> Problem to solve: Each line in the data must be reproduced as written, except for any picture.

> Supplied entries:

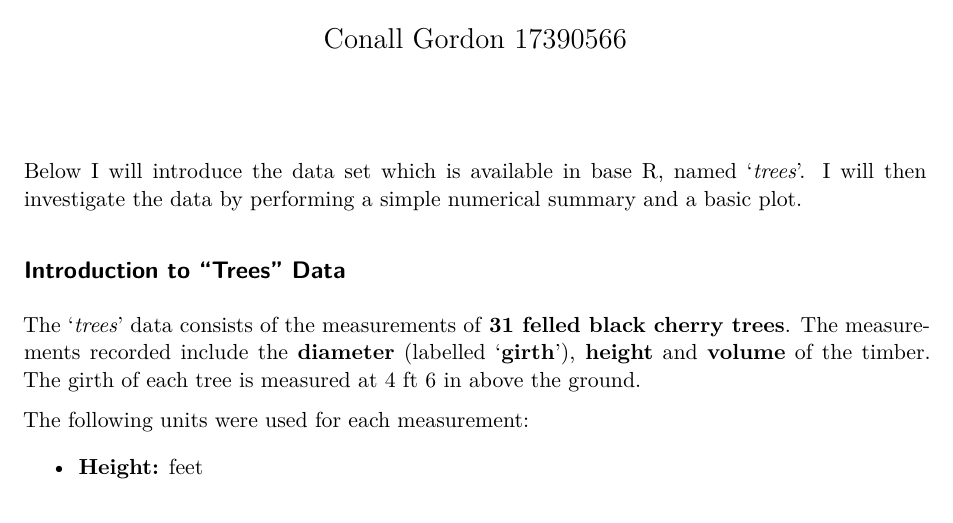
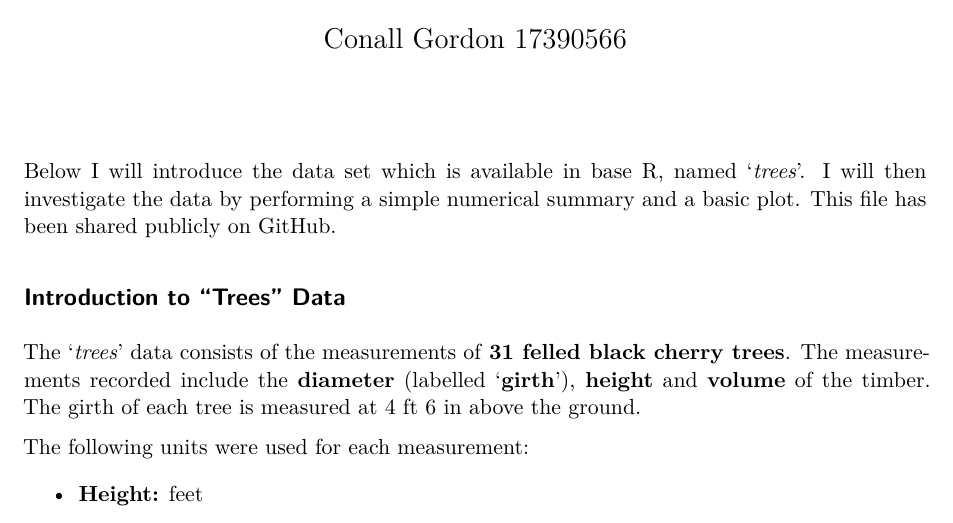
Before and after one commit to ConallGordon/HW1, a Quarto document (Homework1_17390566.qmd): part of page 1 of 3, cut so that both start at the same text. Rendered offline with R 4.5, knitr and Pandoc in place of Quarto, then LaTeX, with nearby package versions.

Commit message:
Added text to the introduction regarding GitHub.

```diff
--- a/Homework1_17390566.qmd
+++ b/Homework1_17390566.qmd
@@ -10,7 +10,7 @@ execute:
   warning: false
 ---
 
-Below I will introduce the data set which is available in base R, named '*trees*'. I will then investigate the data by performing a simple numerical summary and a basic plot.
+Below I will introduce the data set which is available in base R, named '*trees*'. I will then investigate the data by performing a simple numerical summary and a basic plot. This file has been shared publicly on GitHub.
 
 ## Introduction to "Trees" Data
 
```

> Your response:
Before and after one commit to ConallGordon/HW1, a Quarto document (Homework1_17390566.qmd): part of page 1 of 3, cut so that both start at the same text. Rendered offline with R 4.5, knitr and Pandoc in place of Quarto, then LaTeX, with nearby package versions.

Commit message:
Added text to the introduction regarding GitHub.

```diff
--- a/Homework1_17390566.qmd
+++ b/Homework1_17390566.qmd
@@ -10,7 +10,7 @@ execute:
   warning: false
 ---
 
-Below I will introduce the data set which is available in base R, named '*trees*'. I will then investigate the data by performing a simple numerical summary and a basic plot.
+Below I will introduce the data set which is available in base R, named '*trees*'. I will then investigate the data by performing a simple numerical summary and a basic plot. This file has been shared publicly on GitHub.
 
 ## Introduction to "Trees" Data
 
```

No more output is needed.